A post by Albert Ferrari
The report “ETSs with different price control mechanisms: implications for linking – Report for the Carbon Market Policy Dialogue“ published in November 2020 is a main output of the project LIFE DICET.
This report was prepared to inform the Carbon Market Policy Dialogue (CMPD) between the European Commission, as the regulator of the EU Emissions Trading System, and the regulatory authorities for the emissions trading systems (ETSs) of California, Québec, China, New Zealand, and Switzerland.
The report offers a conceptual framework to characterise price control mechanisms (PCMs), i.e. the design features of ETSs meant to tackle price uncertainty. It also summarises the relevant scientific literature; it describes the current status of the six ETSs represented in the CMPD and, finally, it offers up a few ideas for discussion.

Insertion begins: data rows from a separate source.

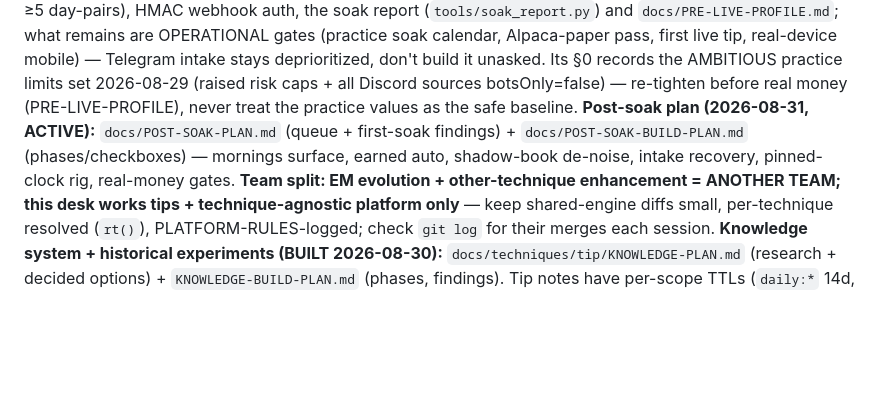
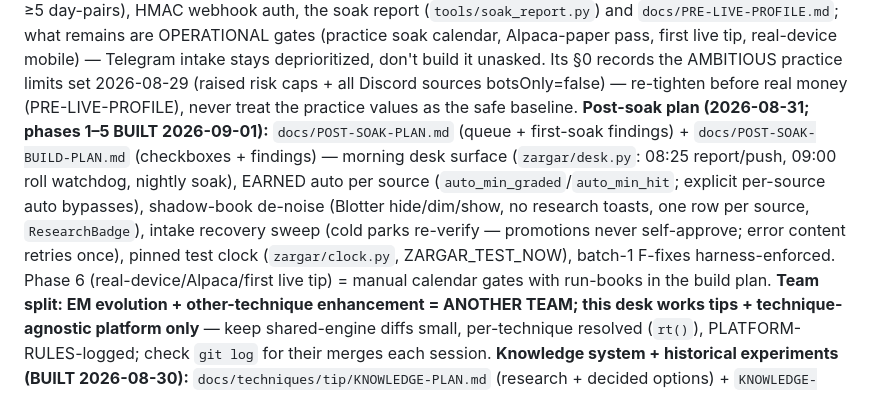
Before and after one commit to ca-vahid/zargar, a Markdown page: CLAUDE.md, the part around the change. Drawn GitHub-style; blank space fills up the shorter version.

```diff
--- a/CLAUDE.md
+++ b/CLAUDE.md
@@ -94,9 +94,15 @@ mobile) — Telegram intake stays deprioritized, don't build it unasked. Its §0
 AMBITIOUS practice limits set 2026-08-29 (raised risk caps + all Discord sources
 botsOnly=false) — re-tighten before real money (PRE-LIVE-PROFILE), never treat the practice
 values as the safe baseline.
-**Post-soak plan (2026-08-31, ACTIVE):** `docs/POST-SOAK-PLAN.md` (queue + first-soak
-findings) + `docs/POST-SOAK-BUILD-PLAN.md` (phases/checkboxes) — mornings surface, earned
-auto, shadow-book de-noise, intake recovery, pinned-clock rig, real-money gates.
+**Post-soak plan (2026-08-31; phases 1–5 BUILT 2026-09-01):** `docs/POST-SOAK-PLAN.md`
+(queue + first-soak findings) + `docs/POST-SOAK-BUILD-PLAN.md` (checkboxes + findings) —
+morning desk surface (`zargar/desk.py`: 08:25 report/push, 09:00 roll watchdog, nightly
+soak), EARNED auto per source (`auto_min_graded`/`auto_min_hit`; explicit per-source auto
+bypasses), shadow-book de-noise (Blotter hide/dim/show, no research toasts, one row per
+source, `ResearchBadge`), intake recovery sweep (cold parks re-verify — promotions never
+self-approve; error content retries once), pinned test clock (`zargar/clock.py`,
+ZARGAR_TEST_NOW), batch-1 F-fixes harness-enforced. Phase 6 (real-device/Alpaca/first
+live tip) = manual calendar gates with run-books in the build plan.
 **Team split: EM evolution + other-technique enhancement = ANOTHER TEAM; this desk works
 tips + technique-agnostic platform only** — keep shared-engine diffs small, per-technique
 resolved (`rt()`), PLATFORM-RULES-logged; check `git log` for their merges each session.
```
Also changed, not shown: docs/PLATFORM-RULES.md (+21 -0 lines), docs/POST-SOAK-BUILD-PLAN.md (+25 -11 lines).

Most existing Emissions Trading Systems (ETSs) include their own specific Price Control Mechanism (PCM): this feature which steers the allowance price into a desired range has been identified in the project LIFE DICET as a key topic to cover in light of its implications for ETS linking. This report identifies that divergences along five key dimensions of PCMs may impact linking between ETSs in several ways, positive or negative:
- its purpose, i.e. to support or contain the allowance price;
- the degree of discretion of the regulator;
- the nature of the trigger, i.e. a certain price or quantity threshold;
- whether it sets a rigid (hard) or flexible (soft) limit on the price;
- its effect on the overall emission cap of the ETS.
The literature surveyed in the report finds that depending on the settings and combination of the parameters, PCMs may foster or hinder a linkage between two or more ETSs. On the one hand, PCMs might increase allocative efficiency and reduce price uncertainty in the linked market. On the other hand, PCMs may constitute an obstacle in linkage negotiations, may lead to substantial wealth and abatement effort transfers, and may even create free-riding opportunities among parties in the linkage.
The (in)existence of PCMs can facilitate, but also hinder ETS linking. In the report, the authors remind that, with the creation of a linked ETS, PCMs parameters may need to be recalibrated, and the type of trigger may need to be adjusted.
Concerning the harmonisation process, two alternatives can be identified: a convergence on the most urgent ETS design differences, or rather on the easiest dimension to agree on. Restricted linking, e.g. exchange ratios or import quotas on allowances, could mitigate adverse effects of PCM differences between prospective partners. The authors argue that convergence towards soft and price-based PCMs would be both desirable and likely difficult to accomplish.
In concluding that the most effective way to reduce long term price uncertainty is through the creation of an environmentally ambitious climate policy framework, the authors invite us to dive deeper into the other report “Emissions trading systems with different levels of environmental ambition”.
GALDI, Giulio, VERDE, Stefano F., BORGHESI, Simone, FÜSSLER, Jürg, JAMIESON, Ted, WIMBERGER, Emily, ZHOU, Li, Emissions trading systems with different price control mechanisms : implications for linking – Report for the Carbon Market Policy Dialogue, Florence School of Regulation, Climate, LIFE DICET Project, 2020
VERDE, Stefano F., GALDI, Giulio, BORGHESI, Simone, FÜSSLER, Jürg, JAMIESON, Ted, WIMBERGER, Emily, ZHOU, Li, Emissions trading systems with different levels of environmental ambition : implications for linking – Report for the Carbon Market Policy Dialogue, Florence School of Regulation, Climate, LIFE DICET Project, 2020